  • 5 Million Pounds of Fresh Produce a Year Feeds Californians in Need Because of CalRecycle Funding

    About 5 million pounds of fresh produce a year goes to Los Angeles agencies that feed people who don’t have enough to eat, thanks to funding from CalRecycle. Edible, unspoiled excess food that was previously thrown away in landfills now helps Californians in need. Food recovery organization Food Forward used a CalRecycle grant to build a 6,000 square foot warehouse that manages donated food sent to 1,800 food relief agencies in Southern California. 

    Reducing organic material sent to landfills also helps landfills in our state fill up less quickly and reduces the amount of climate-changing greenhouse gases this material emits when it breaks down. Giving food to Californians who need it most while helping our environment gives food recovery programs far ranging impacts.

     

    Posted on In the Loop by Syd Fong and Maria West on Jun 15, 2020

  • Be the Change: Tina's Story

     

    CalRecycle's Tina Chambers is an Executive Assistant and combines her passion for the environment with her communication skills to protect California's public health. Check out this video for a glimpse into her job and what she enjoys about working at CalRecycle.

    Posted on In the Loop by Syd Fong on Feb 3, 2020

  • CalRecycle Awards $439,636 to Yuba County for Tire-Derived Aggregate Road Repair Project

     

    Back-hoe filling erosion with tire-derived aggregate.

    Yuba County is home to the latest construction project to use recycled waste tires to patch up damaged roadways. Last month, 430,000 tires were utilized as filling material to repair multiple roads destroyed by recent landslides.  

    CalRecycle awarded the county $439,636 as part of the Tire-Derived Aggregate Grant Program, which funded both the purchase of the recycled tire material and the repair work.  

    Tire-Derived Aggregate (TDA) is made from shredded scrap tires and is used in a wide range of construction projects. These uses include retaining wall backfill, lightweight embankment fill, landslide stabilization, vibration mitigation, and various landfill applications.

    The material is lightweight and cost-effective, and it drains well in wet conditions. 

    As an added bonus, recycling tires diverts them from landfills and illegal dumpsites.
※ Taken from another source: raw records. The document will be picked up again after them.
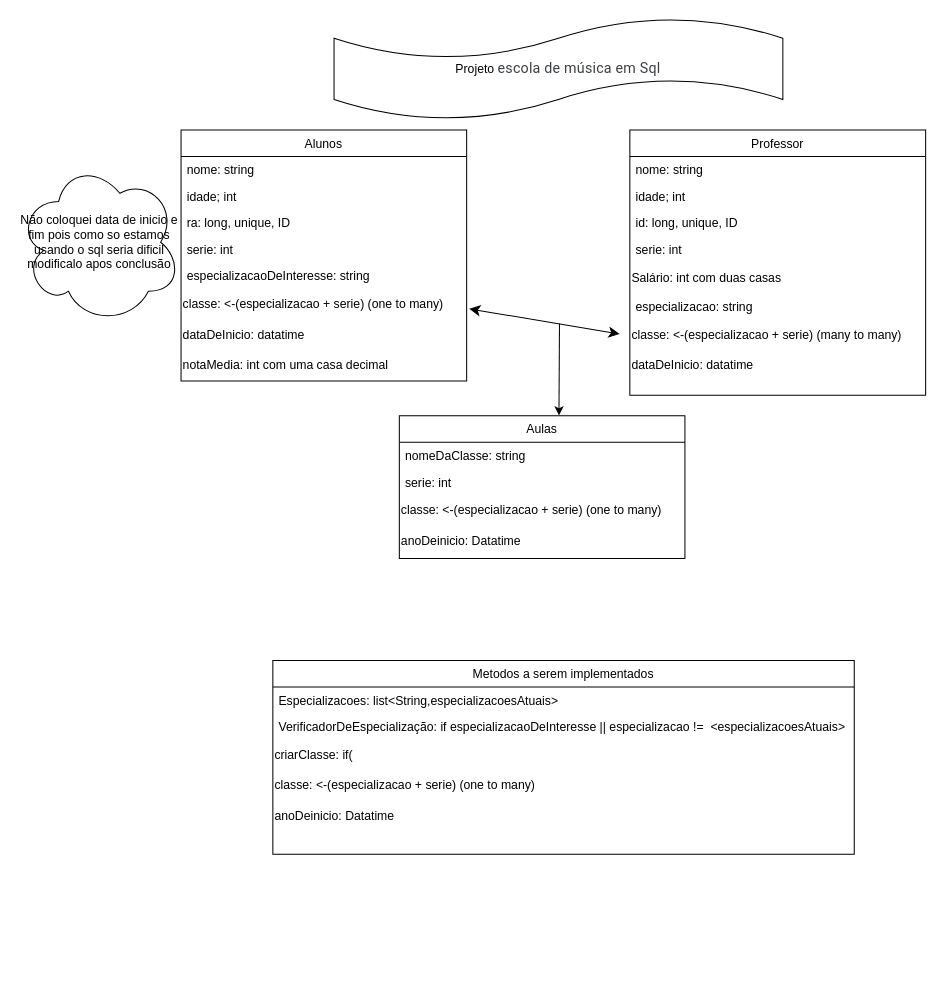
Above: Diagrama sem nome.drawio in FabricioJS-ZUP/Transformando-ideias-em-modelos- (draw.io), before the change. Source tidied: cells renumbered, new cells numbered last; positions are measured from the earlier drawing's top-left corner, leaving out a move shared by most shapes. Both pictures are drawn from the tidied source at 102%, with x=0, y=0 at pixel (17, 17).
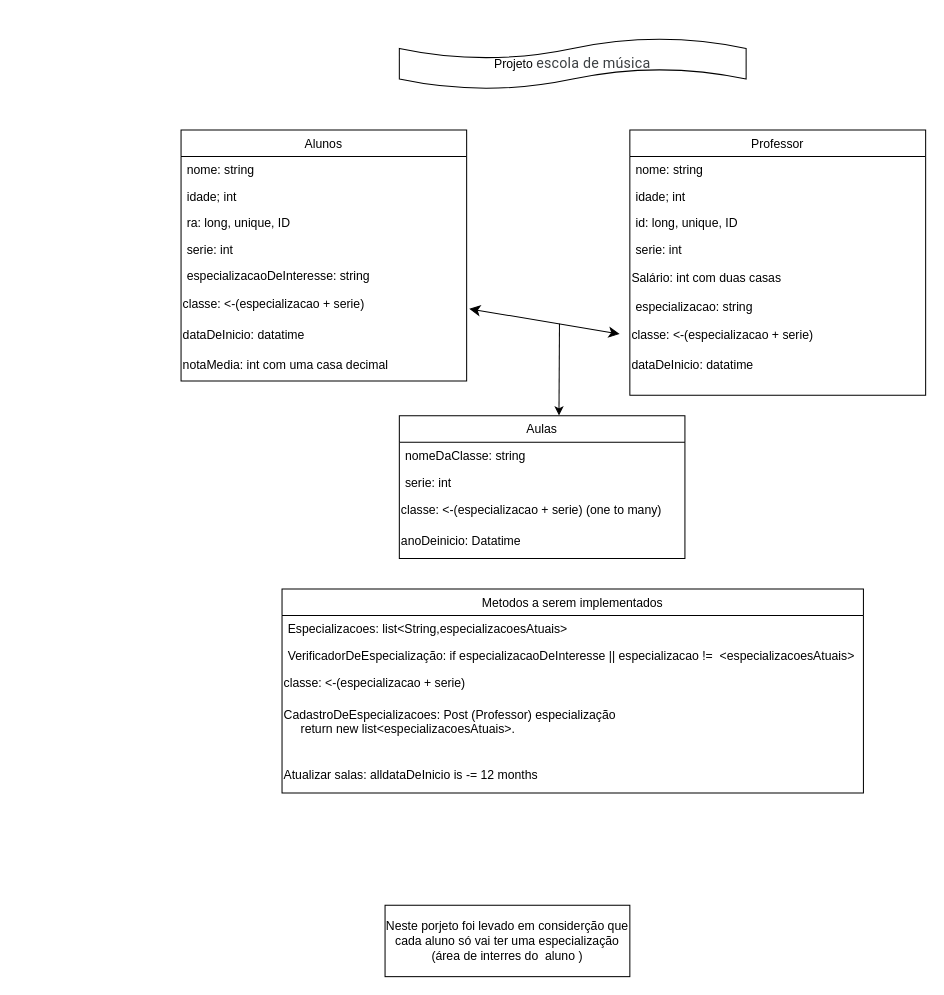
The same page after the edit.

Unchanged cells that the change refers to:
```xml
<mxCell id="2" value="Alunos" style="swimlane;fontStyle=0;align=center;verticalAlign=top;horizontal=1;startSize=26;rounded=0;shadow=0;strokeWidth=1;" parent="1" vertex="1">
  <mxGeometry x="160" y="110" width="280" height="246" as="geometry" />
</mxCell>
<mxCell id="11" value="Professor" style="swimlane;fontStyle=0;align=center;verticalAlign=top;horizontal=1;startSize=26;rounded=0;shadow=0;strokeWidth=1;" parent="1" vertex="1">
  <mxGeometry x="600" y="110" width="290" height="260" as="geometry" />
</mxCell>
```

Diff of the diagram source:
```diff
@@
-    <mxCell id="8" value="classe: &amp;lt;-(especializacao + serie) (one to many)" style="text;html=1;align=left;verticalAlign=middle;points=[];strokeColor=none;fillColor=none;" parent="2" vertex="1">
+    <mxCell id="8" value="classe: &amp;lt;-(especializacao + serie)&amp;nbsp;" style="text;html=1;align=left;verticalAlign=middle;points=[];strokeColor=none;fillColor=none;" parent="2" vertex="1">
       <mxGeometry y="156" width="280" height="30" as="geometry" />
     </mxCell>
@@
-    <mxCell id="18" value="classe: &amp;lt;-(especializacao + serie) (many to many)" style="text;html=1;align=left;verticalAlign=middle;strokeColor=none;fillColor=none;" parent="11" vertex="1">
+    <mxCell id="18" value="classe: &amp;lt;-(especializacao + serie)&amp;nbsp;" style="text;html=1;align=left;verticalAlign=middle;strokeColor=none;fillColor=none;" parent="11" vertex="1">
       <mxGeometry y="186" width="290" height="30" as="geometry" />
     </mxCell>
@@
-    <mxCell id="20" value="Não coloquei data de inicio e fim pois como so estamos usando o sql seria dificil modificalo apos conclusão" style="ellipse;shape=cloud;whiteSpace=wrap;html=1;" parent="1" vertex="1">
-      <mxGeometry y="140" width="160" height="160" as="geometry" />
-    </mxCell>
@@
-    <mxCell id="28" value="Projeto&amp;nbsp;&lt;span style=&quot;color: rgb(60, 64, 67); font-family: Roboto, Arial, sans-serif; font-size: 14px; letter-spacing: 0.2px; text-align: start;&quot;&gt;escola de música em Sql&lt;/span&gt;" style="shape=tape;whiteSpace=wrap;html=1;" parent="1" vertex="1">
-      <mxGeometry x="310" width="440" height="100" as="geometry" />
+    <mxCell id="28" value="Projeto&amp;nbsp;&lt;span style=&quot;color: rgb(60, 64, 67); font-family: Roboto, Arial, sans-serif; font-size: 14px; letter-spacing: 0.2px; text-align: start;&quot;&gt;escola de música&lt;/span&gt;" style="shape=tape;whiteSpace=wrap;html=1;" parent="1" vertex="1">
+      <mxGeometry x="374" y="20" width="340" height="50" as="geometry" />
     </mxCell>
     <mxCell id="29" value="Metodos a serem implementados" style="swimlane;fontStyle=0;align=center;verticalAlign=top;horizontal=1;startSize=26;rounded=0;shadow=0;strokeWidth=1;" parent="1" vertex="1">
-      <mxGeometry x="250" y="630" width="570" height="190" as="geometry" />
+      <mxGeometry x="259" y="560" width="570" height="200" as="geometry" />
     </mxCell>
@@
-    <mxCell id="32" value="criarClasse: if(" style="text;html=1;align=left;verticalAlign=middle;strokeColor=none;fillColor=none;" parent="29" vertex="1">
-      <mxGeometry y="78" width="570" height="30" as="geometry" />
-    </mxCell>
-    <mxCell id="33" value="classe: &amp;lt;-(especializacao + serie) (one to many)" style="text;html=1;align=left;verticalAlign=middle;strokeColor=none;fillColor=none;" parent="29" vertex="1">
-      <mxGeometry y="108" width="570" height="30" as="geometry" />
+    <mxCell id="33" value="classe: &amp;lt;-(especializacao + serie)&amp;nbsp;" style="text;html=1;align=left;verticalAlign=middle;strokeColor=none;fillColor=none;" parent="29" vertex="1">
+      <mxGeometry y="78" width="570" height="30" as="geometry" />
     </mxCell>
-    <mxCell id="34" value="anoDeinicio: Datatime" style="text;html=1;align=left;verticalAlign=middle;strokeColor=none;fillColor=none;" parent="29" vertex="1">
-      <mxGeometry y="138" width="570" height="30" as="geometry" />
+    <mxCell id="34" value="CadastroDeEspecializacoes: Post (&lt;span style=&quot;text-align: center;&quot;&gt;Professor) especialização&lt;/span&gt;&lt;div&gt;&lt;span style=&quot;text-align: center;&quot;&gt;&amp;nbsp; &amp;nbsp; &amp;nbsp;return new list&amp;lt;&lt;/span&gt;&lt;span style=&quot;background-color: transparent; color: light-dark(rgb(0, 0, 0), rgb(255, 255, 255));&quot;&gt;especializacoesAtuais&lt;/span&gt;&lt;span style=&quot;text-align: center; background-color: transparent; color: light-dark(rgb(0, 0, 0), rgb(255, 255, 255));&quot;&gt;&amp;gt;.&lt;/span&gt;&lt;/div&gt;&lt;div&gt;&lt;span style=&quot;text-align: center; background-color: transparent; color: light-dark(rgb(0, 0, 0), rgb(255, 255, 255));&quot;&gt;&lt;br&gt;&lt;/span&gt;&lt;/div&gt;" style="text;html=1;align=left;verticalAlign=middle;strokeColor=none;fillColor=none;" parent="29" vertex="1">
+      <mxGeometry y="108" width="570" height="60" as="geometry" />
     </mxCell>
+    <mxCell id="35" value="Atualizar salas: alldataDeInicio is -= 12 months" style="text;html=1;align=left;verticalAlign=middle;strokeColor=none;fillColor=none;" parent="29" vertex="1">
+      <mxGeometry y="168" width="570" height="30" as="geometry" />
+    </mxCell>
+    <mxCell id="36" value="Neste porjeto foi levado em considerção que cada aluno só vai ter uma especialização (área de interres do&amp;nbsp; aluno )" style="whiteSpace=wrap;html=1;" parent="1" vertex="1">
+      <mxGeometry x="360" y="870" width="240" height="70" as="geometry" />
+    </mxCell>
```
Currently, California generates more than 40 million waste tires per year. 

    Take a look at this video to see the recent Yuba County TDA project in action.  

    Watch the youtube video for more.

     


    Posted on In the Loop by Syd Fong on Oct 7, 2019